23 Oct 2002

Concerns over destruction of Samoa's lowlying forests

11:56 am on 23 October 2002

Environmentalists in Samoa are concerned at government plans to remove 1200 hectares of tropical forest on Savaii and build a small town there.

Va'asili Moelagi Jackson, a conservationist based on Savaii, says plans to turn low lying forests in Salelologa into a township will destroy flora and fauna endemic to Samoa.

This comes after local media had revealed the government bought the forest land from Salelologa landowners for 4 million US dollars.

Environmentalists say this sale breaches a 1990 covenant between the landowners and the Swedish Society for Conservation of Nature.

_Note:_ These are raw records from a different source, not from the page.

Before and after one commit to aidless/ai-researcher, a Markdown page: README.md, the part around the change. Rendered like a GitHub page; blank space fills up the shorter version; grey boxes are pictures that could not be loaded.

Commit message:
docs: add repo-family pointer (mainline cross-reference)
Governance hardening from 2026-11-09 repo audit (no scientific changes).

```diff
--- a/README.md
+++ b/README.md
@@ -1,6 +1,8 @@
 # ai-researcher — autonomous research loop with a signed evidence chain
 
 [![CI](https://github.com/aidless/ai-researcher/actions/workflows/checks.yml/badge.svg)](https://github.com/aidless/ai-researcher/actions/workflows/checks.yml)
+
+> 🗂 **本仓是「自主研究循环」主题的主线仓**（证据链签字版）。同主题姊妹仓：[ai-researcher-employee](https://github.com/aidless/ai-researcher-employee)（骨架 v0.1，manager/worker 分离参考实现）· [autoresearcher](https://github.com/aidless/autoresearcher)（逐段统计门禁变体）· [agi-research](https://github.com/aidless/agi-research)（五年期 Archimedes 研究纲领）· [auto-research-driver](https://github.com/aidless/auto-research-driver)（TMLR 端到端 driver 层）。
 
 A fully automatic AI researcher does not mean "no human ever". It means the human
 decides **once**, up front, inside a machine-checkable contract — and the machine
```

Under this deal both parties agreed to preserve the forest for traditional use in return for the funding for village projects.

Va'asili says, meanwhile, that work on the new town has begun and part of the forest has already been decimated.

"The road, the building has started, as far as plan is being laid out there is nothing we NGO's we are pestering - where is the plan... it looks as though there is something like a hundred plans,...government argues that it's going to be sustainable, but I can't see that.. half of the peninusla will be gone... there will be quite a devastation."

Va'asili Moelagi Jackson.

The Prime Minister, Tuilaepa Sailele Malielegaoi, says that the Saleleloga town development will create jobs for the villagers and that it will be his government's greatest achievement.